TNF is a product of macrophages and is known to produce multiple effects on cells, including platelets. TNF is one of the main mediators of pathologic responses during septic shock. TNF also plays a key role in the cellular signaling process and regulates the synthesis of certain mediators of inflammation, necrosis, and activation. Increased circulating concentrations of TNF are found in patients with thrombotic disorders associated with cancer. Leukotriene [C.sub.4] is a metabolite of arachidonic acid that is found in the white cells. In thrombotic complications associated with inflammation, this analyte of cellular activation is also increased. PAF is synthesized by mast cells and is increased in the circulating blood of patients with mast cell activation. During transplant rejection, the concentrations of TNF, PAF, and leukotriene [C.sub.4] are increased substantially. Furthermore, in various thrombotic disorders where mast cells are involved, the PAF concentration is increased.

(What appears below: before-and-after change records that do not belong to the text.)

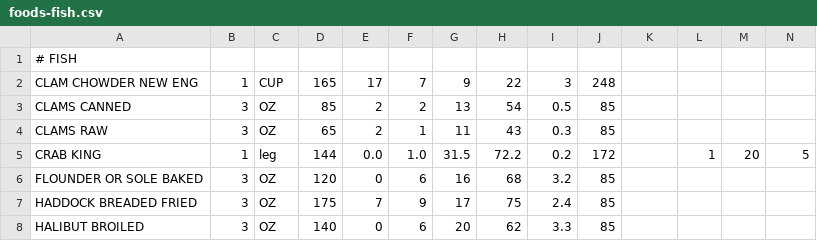
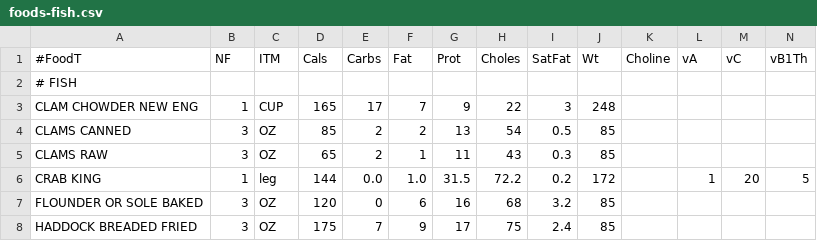
Before and after one commit to mat8025/GAPPS, a CSV file: APPS/CalCounter/Foods/foods-fish.csv, drawn as a sheet; only a part is shown; the shorter side is filled out with more unchanged rows; rows hold the shown columns only; the diff names each change by its address in the sheet, - before the commit and + after, or states it on an @@ line.

```diff
--- a/APPS/CalCounter/Foods/foods-fish.csv
+++ b/APPS/CalCounter/Foods/foods-fish.csv
+row 1: #FoodT | NF | ITM | Cals | Carbs | Fat | Prot | Choles | SatFat | Wt | Choline | vA | vC | vB1Th
```
Also changed, not shown: APPS/CalCounter/Foods/foods-breakfast.csv, DEMOS/Wex/DAT/wex2020.tsv, 10 other files.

Newer and reliable immunoassay methods for quantification of antiphospholipids have recently become available. The presence of anti-phospholipid antibodies is linked with arterial and venous thrombotic disorders (23). These antibodies are generated by changes in the vascular lipid membrane. Individual methods for the quantification of these antibodies and a collective concentration of these anti-phospholipid antibodies, therefore, provide a reliable means of detecting this syndrome. vWF is also increased in various prethrombotic states involving both the arterial and venous systems. This protein is involved in the functionality of platelets. Plasma concentrations of vWF can be readily measured using an antigenic or a functional method.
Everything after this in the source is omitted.